*** Opening Information provided ***
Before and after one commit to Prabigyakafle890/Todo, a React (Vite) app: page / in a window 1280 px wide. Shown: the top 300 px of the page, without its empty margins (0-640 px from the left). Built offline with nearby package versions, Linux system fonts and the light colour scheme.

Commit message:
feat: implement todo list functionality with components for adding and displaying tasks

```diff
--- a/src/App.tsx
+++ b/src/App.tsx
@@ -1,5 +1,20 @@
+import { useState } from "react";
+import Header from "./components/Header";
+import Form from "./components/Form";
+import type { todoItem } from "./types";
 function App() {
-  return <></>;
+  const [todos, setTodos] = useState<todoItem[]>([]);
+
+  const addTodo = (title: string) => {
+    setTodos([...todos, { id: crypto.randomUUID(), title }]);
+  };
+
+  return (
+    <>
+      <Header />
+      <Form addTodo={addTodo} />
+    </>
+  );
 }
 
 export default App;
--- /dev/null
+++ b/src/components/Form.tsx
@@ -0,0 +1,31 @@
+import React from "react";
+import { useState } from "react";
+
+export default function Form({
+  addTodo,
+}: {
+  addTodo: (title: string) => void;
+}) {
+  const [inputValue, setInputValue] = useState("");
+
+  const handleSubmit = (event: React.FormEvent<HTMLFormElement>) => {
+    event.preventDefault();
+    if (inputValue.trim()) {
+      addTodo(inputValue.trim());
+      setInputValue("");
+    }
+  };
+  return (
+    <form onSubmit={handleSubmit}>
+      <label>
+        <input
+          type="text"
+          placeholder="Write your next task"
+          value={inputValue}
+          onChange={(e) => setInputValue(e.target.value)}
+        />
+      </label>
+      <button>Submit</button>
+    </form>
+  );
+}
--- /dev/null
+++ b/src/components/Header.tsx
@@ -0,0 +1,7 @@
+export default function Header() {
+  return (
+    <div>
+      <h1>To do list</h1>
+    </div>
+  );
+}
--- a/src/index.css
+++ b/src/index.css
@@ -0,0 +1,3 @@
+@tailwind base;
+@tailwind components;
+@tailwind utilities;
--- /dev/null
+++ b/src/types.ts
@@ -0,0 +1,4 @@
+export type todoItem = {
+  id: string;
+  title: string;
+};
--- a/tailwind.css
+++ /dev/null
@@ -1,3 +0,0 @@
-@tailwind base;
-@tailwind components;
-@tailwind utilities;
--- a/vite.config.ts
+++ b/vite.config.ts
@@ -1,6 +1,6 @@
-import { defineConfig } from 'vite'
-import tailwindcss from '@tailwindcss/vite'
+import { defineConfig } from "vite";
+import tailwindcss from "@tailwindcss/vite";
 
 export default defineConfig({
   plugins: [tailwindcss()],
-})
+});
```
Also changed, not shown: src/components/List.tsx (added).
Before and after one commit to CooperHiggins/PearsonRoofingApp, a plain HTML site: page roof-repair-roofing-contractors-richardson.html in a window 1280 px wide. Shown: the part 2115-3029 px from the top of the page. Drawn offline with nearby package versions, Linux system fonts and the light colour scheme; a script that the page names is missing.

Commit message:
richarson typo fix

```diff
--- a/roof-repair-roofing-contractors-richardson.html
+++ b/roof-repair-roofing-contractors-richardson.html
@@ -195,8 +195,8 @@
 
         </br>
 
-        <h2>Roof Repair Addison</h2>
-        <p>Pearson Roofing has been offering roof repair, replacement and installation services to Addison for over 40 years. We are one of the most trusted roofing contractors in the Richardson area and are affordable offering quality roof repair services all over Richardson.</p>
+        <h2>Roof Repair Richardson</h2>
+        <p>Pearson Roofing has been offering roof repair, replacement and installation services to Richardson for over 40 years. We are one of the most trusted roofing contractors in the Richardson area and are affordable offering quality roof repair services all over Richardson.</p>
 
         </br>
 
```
*** Closing Information provided ***
- [Exercise description]
A single number is requested: the count of lines in the data that hold "Header".

- [Written reply]
4